Injection drug use has been associated with the opioid crisis, as well as with driving increases in overdose, HIV, and Hepatitis C infections nationwide. In addressing this significant public health problem, syringe service programs have remained critical. Their overall goal is to provide as close to 100 percent syringe coverage as possible to protect against HIV and Hepatitis C infections, as well as with education to prevent overdoses, among other resources. 

Bartholomew and other UM co-authors of the study analyzed patterns of risk behavior and syringe coverage among 982 people who enrolled in the IDEA Exchange program between December 2016 to July 2019. Participants were classified into three groups, including those who injected heroin, methamphetamine, or who injected both heroin and cocaine. 
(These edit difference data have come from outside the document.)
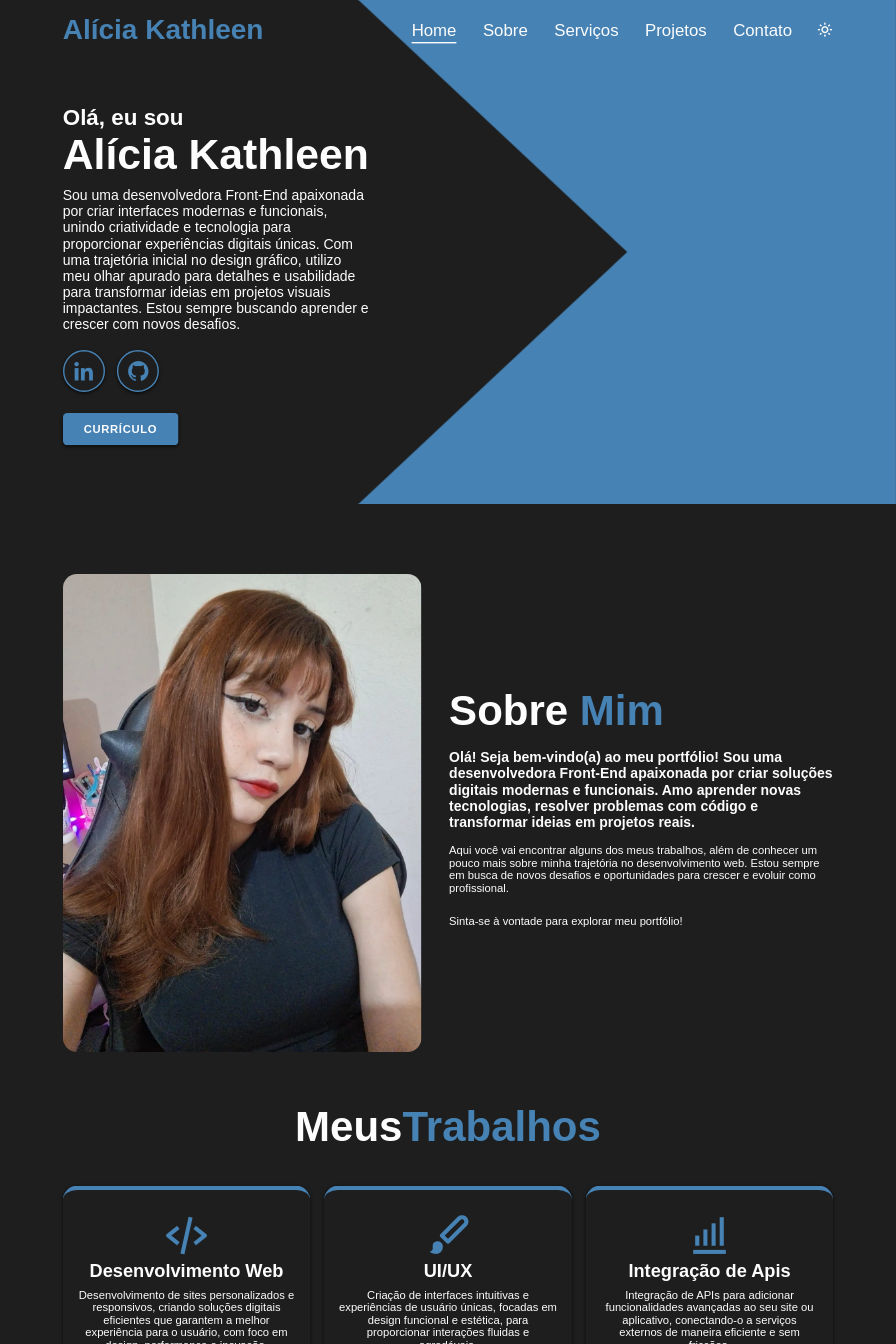
Repository: AliciaKathleen/portfolio-2025
Page: index.html
The author's editor kept a copy of each file at every save. The page is drawn from the files as they stood at one save, then again after the next save.
The browser window is 1280 px wide. The pictures show the part of the page from y = 0 to 1920 px (the page is 3946 px tall), at 70% of full size.
Empty fields were first filled with sample values (such as "Sample", 5 or name@example.com).
After loading, the first visible `#darkMode-icon` was clicked once.

Above is the page before, as saved 2025-01-27 16:58:43.
Console error: TypeError: Cannot read properties of null (reading 'classList')

After the next save:
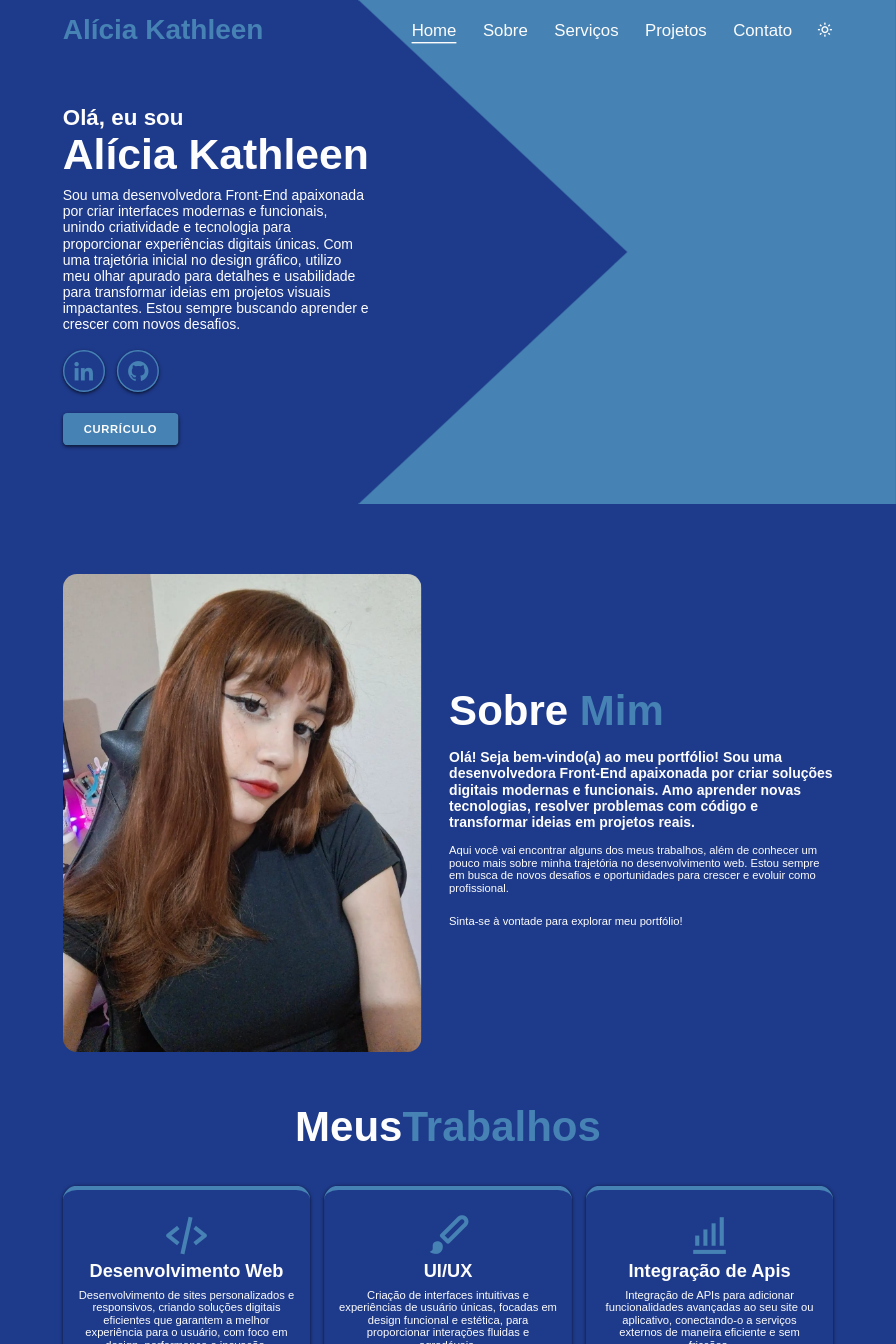
Saved 22 s later.
--- a/style.css
+++ b/style.css
@@ -23,7 +23,7 @@
 }
 
 .dark-mode {
-    --bg-color: #1E1E1E;
+    --bg-color: #1E3A8A;
     --text-color: #fdfdfd;
     --shadow-color: rgba(0, 0, 0, .7);
 }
The study found that people who injected heroin and cocaine were more likely to report homelessness, sharing needles, unprotected sex, public injection, and to be Hepatitis C positive than those who injected heroin.

Compared to those who injected heroin and those who injected both heroin and cocaine, people who injected methamphetamine were more likely to be male, Hispanic, gay or bisexual orientation, HIV positive, to have unprotected sex, as well as sex with people who inject drugs.

Additionally, the study also found that the lowest and highest syringe coverage was among those in the heroin, cocaine and methamphetamine classes.  

These associations were analyzed using latent class analysis, an advanced research technique, which can help shed light on at-risk groups to inform syringe distribution policies and potential interventions.

The injection risk profiles and syringe coverage, for example, showed a variation between the three classes. This presented the potential need for targeted prevention strategies and for the increased need for reform at the state level.  

To mitigate infectious disease risk, existing interventions, such as syringe service programs, can be used to engage people who inject drugs from different populations. Researchers noted, however, that multi-component, targeted preventive interventions and need-based syringe distribution policies are required to further reduce HIV and HCV risk among various populations of people who inject drugs.       

“As we begin to roll out syringe service programs across the state, we need to change our service delivery policies in order to protect all people, and that will start with policy reform at the state level,” said Bartholomew.

Written by Amanda Torres
Published on March 24, 2020